▶ _TRY IT_
Without the pictures, write the listing out again exactly as it appears.

▶ _DATASET EXTRACT_
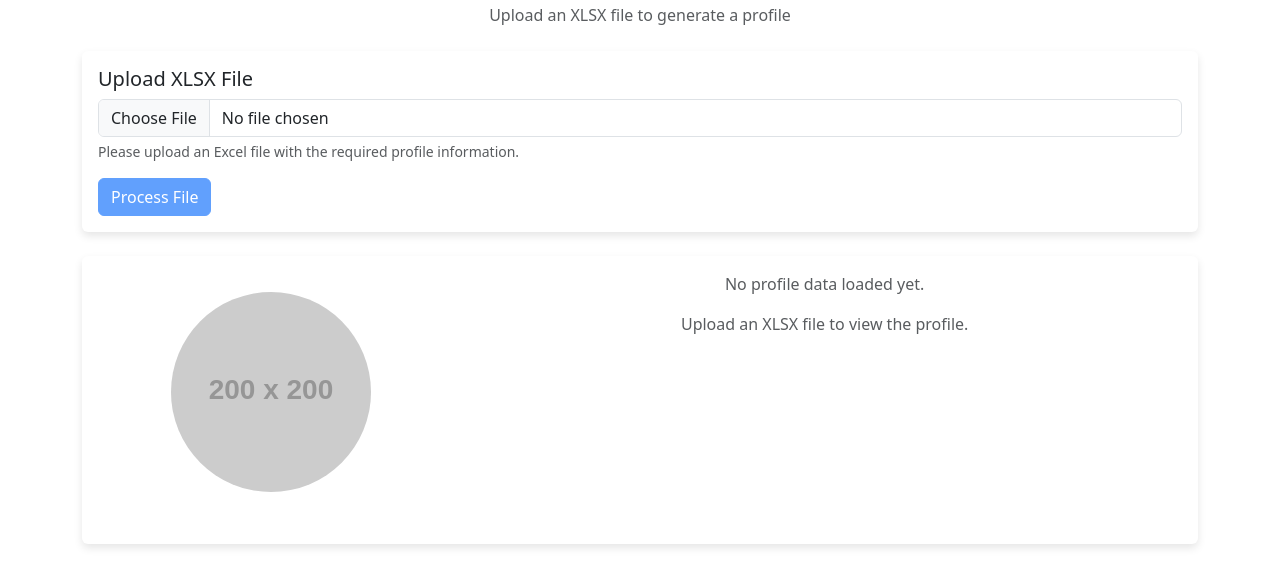
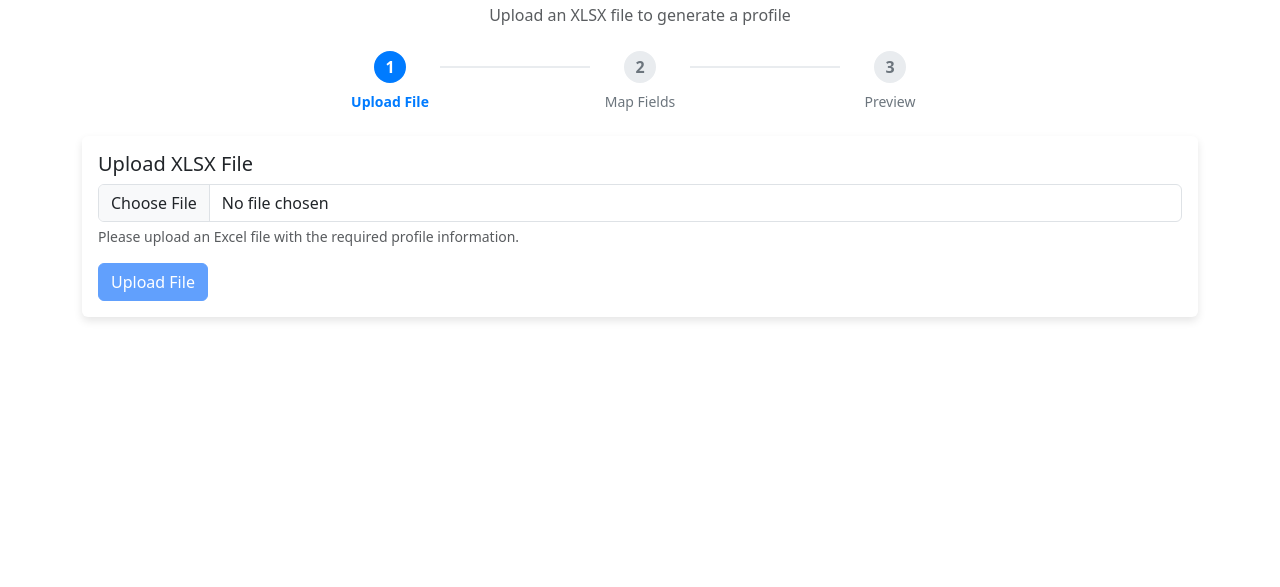
Before and after one commit to gsinghjay/hccc-smartsheet-to-component, a plain HTML site: page index.html in a window 1280 px wide. Shown: the part 101-688 px from the top of the page. Drawn offline with nearby package versions, Linux system fonts and the light colour scheme; placeholder pictures from the web are drawn by us; a script that the page names is missing.

Commit message:
feat(ui): add multi-step interface with field mapping support

```diff
--- a/index.html
+++ b/index.html
@@ -18,8 +18,24 @@
             <p class="text-muted">Upload an XLSX file to generate a profile</p>
         </div>
 
+        <!-- Step Progress -->
+        <div class="steps-progress mb-4">
+            <div class="step active" id="step-upload">
+                <div class="step-number">1</div>
+                <div class="step-label">Upload File</div>
+            </div>
+            <div class="step" id="step-map">
+                <div class="step-number">2</div>
+                <div class="step-label">Map Fields</div>
+            </div>
+            <div class="step" id="step-preview">
+                <div class="step-number">3</div>
+                <div class="step-label">Preview</div>
+            </div>
+        </div>
+
         <!-- File Upload Section -->
-        <div class="card mb-4">
+        <div class="card mb-4" id="upload-section">
             <div class="card-body">
                 <h5 class="card-title">Upload XLSX File</h5>
                 <div class="mb-3">
@@ -29,12 +45,29 @@
                 <div class="progress mb-3" style="display: none;">
                     <div class="progress-bar" role="progressbar" style="width: 0%"></div>
                 </div>
-                <button class="btn btn-primary" id="processButton" disabled>Process File</button>
+                <button class="btn btn-primary" id="uploadButton" disabled>Upload File</button>
+            </div>
+        </div>
+
+        <!-- Field Mapping Section -->
+        <div class="card mb-4" id="mapping-section" style="display: none;">
+            <div class="card-body">
+                <h5 class="card-title">Map Fields</h5>
+                <p class="card-text mb-4">Match your Excel columns with the required fields below:</p>
+
+                <div id="mapping-container">
+                    <!-- Mapping fields will be dynamically added here -->
+                </div>
+
+                <div class="mt-4">
+                    <button class="btn btn-secondary me-2" id="backToUpload">Back</button>
+                    <button class="btn btn-primary" id="processButton">Process File</button>
+                </div>
             </div>
         </div>
 
         <!-- Profile Container -->
-        <div id="profile-container" class="card">
+        <div id="profile-container" class="card" style="display: none;">
             <div class="card-body">
                 <div class="row">
                     <div class="col-md-4">
```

▶ _RESULT FOR THIS TASK_
Before and after one commit to gsinghjay/hccc-smartsheet-to-component, a plain HTML site: page index.html in a window 1280 px wide. Shown: the part 101-688 px from the top of the page. Drawn offline with nearby package versions, Linux system fonts and the light colour scheme; placeholder pictures from the web are drawn by us; a script that the page names is missing.

Commit message:
feat(ui): add multi-step interface with field mapping support

```diff
--- a/index.html
+++ b/index.html
@@ -18,8 +18,24 @@
             <p class="text-muted">Upload an XLSX file to generate a profile</p>
         </div>
 
+        <!-- Step Progress -->
+        <div class="steps-progress mb-4">
+            <div class="step active" id="step-upload">
+                <div class="step-number">1</div>
+                <div class="step-label">Upload File</div>
+            </div>
+            <div class="step" id="step-map">
+                <div class="step-number">2</div>
+                <div class="step-label">Map Fields</div>
+            </div>
+            <div class="step" id="step-preview">
+                <div class="step-number">3</div>
+                <div class="step-label">Preview</div>
+            </div>
+        </div>
+
         <!-- File Upload Section -->
-        <div class="card mb-4">
+        <div class="card mb-4" id="upload-section">
             <div class="card-body">
                 <h5 class="card-title">Upload XLSX File</h5>
                 <div class="mb-3">
@@ -29,12 +45,29 @@
                 <div class="progress mb-3" style="display: none;">
                     <div class="progress-bar" role="progressbar" style="width: 0%"></div>
                 </div>
-                <button class="btn btn-primary" id="processButton" disabled>Process File</button>
+                <button class="btn btn-primary" id="uploadButton" disabled>Upload File</button>
+            </div>
+        </div>
+
+        <!-- Field Mapping Section -->
+        <div class="card mb-4" id="mapping-section" style="display: none;">
+            <div class="card-body">
+                <h5 class="card-title">Map Fields</h5>
+                <p class="card-text mb-4">Match your Excel columns with the required fields below:</p>
+
+                <div id="mapping-container">
+                    <!-- Mapping fields will be dynamically added here -->
+                </div>
+
+                <div class="mt-4">
+                    <button class="btn btn-secondary me-2" id="backToUpload">Back</button>
+                    <button class="btn btn-primary" id="processButton">Process File</button>
+                </div>
             </div>
         </div>
 
         <!-- Profile Container -->
-        <div id="profile-container" class="card">
+        <div id="profile-container" class="card" style="display: none;">
             <div class="card-body">
                 <div class="row">
                     <div class="col-md-4">
```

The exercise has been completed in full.